I am often asked this question, “What is a normal blood sugar?” It should be relatively easy to answer, but there is a lot of potential confusion that I need to clarify.
What is the difference between sugar and glucose?
Sugar is the name for any one of many edible carbohydrates that taste sweet. The common one that you know is table sugar, which is actually sucrose, the sugar in sugar cane and sugar beets. Then there is the sugar in fruits, called fructose. But the sugar that really affects your life is glucose. This is the sugar that floats around in your blood, providing energy for your muscles, food for your brain cells and power for the millions of chemical reactions that take place in your body.
What is a normal blood glucose?
The American Diabetes Association and the U.S. Department of Health and Human Services have established levels of glucose that are considered normal and levels that establish a diagnosis of diabetes. These levels refer to the amount of glucose in the blood and are given in units called milligrams per deciliter (mg/dl). Most of the rest of the world uses International Units called millimoles per liter (mmol/L). You can transfer milligrams per deciliter into millimoles per liter by dividing the mg/dl by 18. For example, 126 mg/dl is equal to 7 mmol/L.
Here are the levels that these authorities have established:
- A normal blood glucose after an overnight fast is less than 100 mg/dl
- Diabetes is diagnosed when the blood glucose after an overnight fast is 126 mg/dl or greater on more than one occasion
- A normal blood glucose after a meal is up to 139 mg/dl
- Diabetes is diagnosed when the blood glucose after a meal is 200 mg/dl or greater on more than one occasion
That leaves a range of blood glucose from 100 to 125 mg/dl in the fasting state and 140 to 199 mg/dl in the fed state unaccounted for. If you have either one of those situations, you are considered to have prediabetes, a state that could turn into diabetes but may not depending on how you respond with weight loss and exercise.
What if your blood glucose is too low?
Symptoms associated with a low blood glucose usually begin around 60 mg/dl, but it is not the same for each person. It occurs when you are taking a medication to lower high blood glucose and you fail to eat, do too much exercise or take too much medication. Your body does everything it can to maintain a satisfactory level of blood glucose. If it goes too low, these are the symptoms of low blood glucose:
- You may get a headache
- You become confused and lose concentration
- You could go into a coma
- You become extremely weak
- You are extremely hungry
- You start to sweat
- Your heart beats fast
- You have numbness in your lips, fingers and toes
You can quickly reverse the low blood sugar by taking a little sugar, orange juice or honey.
What if your blood glucose is too high?
The treatment of diabetes is all about lowering the blood glucose so that it does not stay too high over ten or more years. If it remains too high for that long or longer you may get any or all of the following symptoms:
- Eye disease including blindness
- Kidney disease including kidney failure
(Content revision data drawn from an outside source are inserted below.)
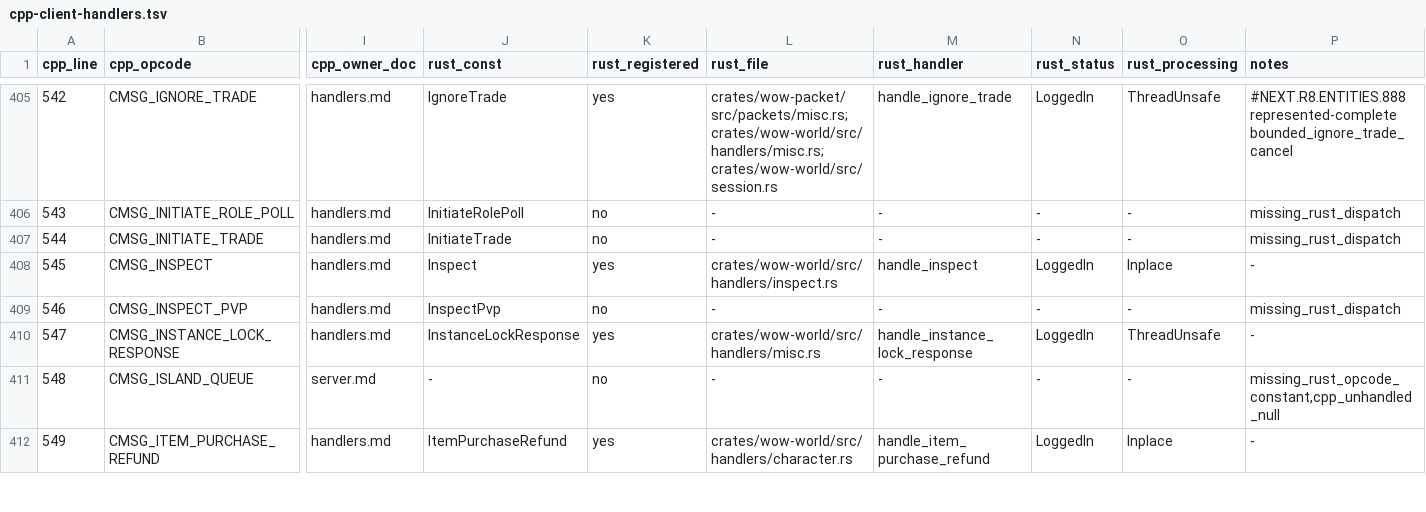
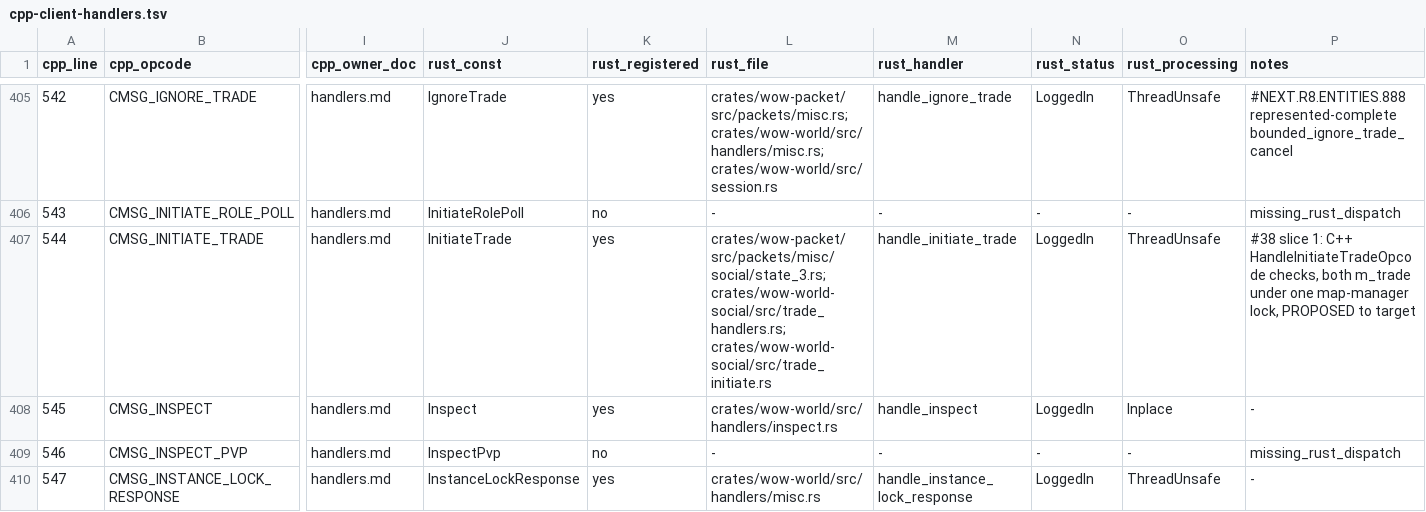
Before and after one commit to alseif0x/rustycore, a TSV file: docs/migration/inventory/cpp-client-handlers.tsv, drawn as a sheet; only a part is shown, gaps mark what is left out; the shorter side is filled out with more unchanged rows; the diff names each change by its address in the sheet, - before the commit and + after, or states it on an @@ line.

```diff
--- a/docs/migration/inventory/cpp-client-handlers.tsv
+++ b/docs/migration/inventory/cpp-client-handlers.tsv
-K407 (rust_registered): no
+K407 (rust_registered): yes
-L407 (rust_file): -
+L407 (rust_file): crates/wow-packet/src/packets/misc/social/state_3.rs; crates/wow-world-social/src/trade_handlers.rs; crates/wow-world-social/src/trade_initiate.rs
-M407 (rust_handler): -
+M407 (rust_handler): handle_initiate_trade
-N407 (rust_status): -
+N407 (rust_status): LoggedIn
-O407 (rust_processing): -
+O407 (rust_processing): ThreadUnsafe
-P407 (notes): missing_rust_dispatch
+P407 (notes): #38 slice 1: C++ HandleInitiateTradeOpcode checks, both m_trade under one map-manager lock, PROPOSED to target
```
Also changed, not shown: tools/architecture/world-handler-contract.tsv, 27 other files.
- Nerve disease of many types
- Heart and blood vessel diseases including heart attacks, strokes poor blood flow to the legs
Usually, there are no symptoms of high blood glucose, so it is important to be screened with a blood glucose test at least once a year if you are 45 years of age or older.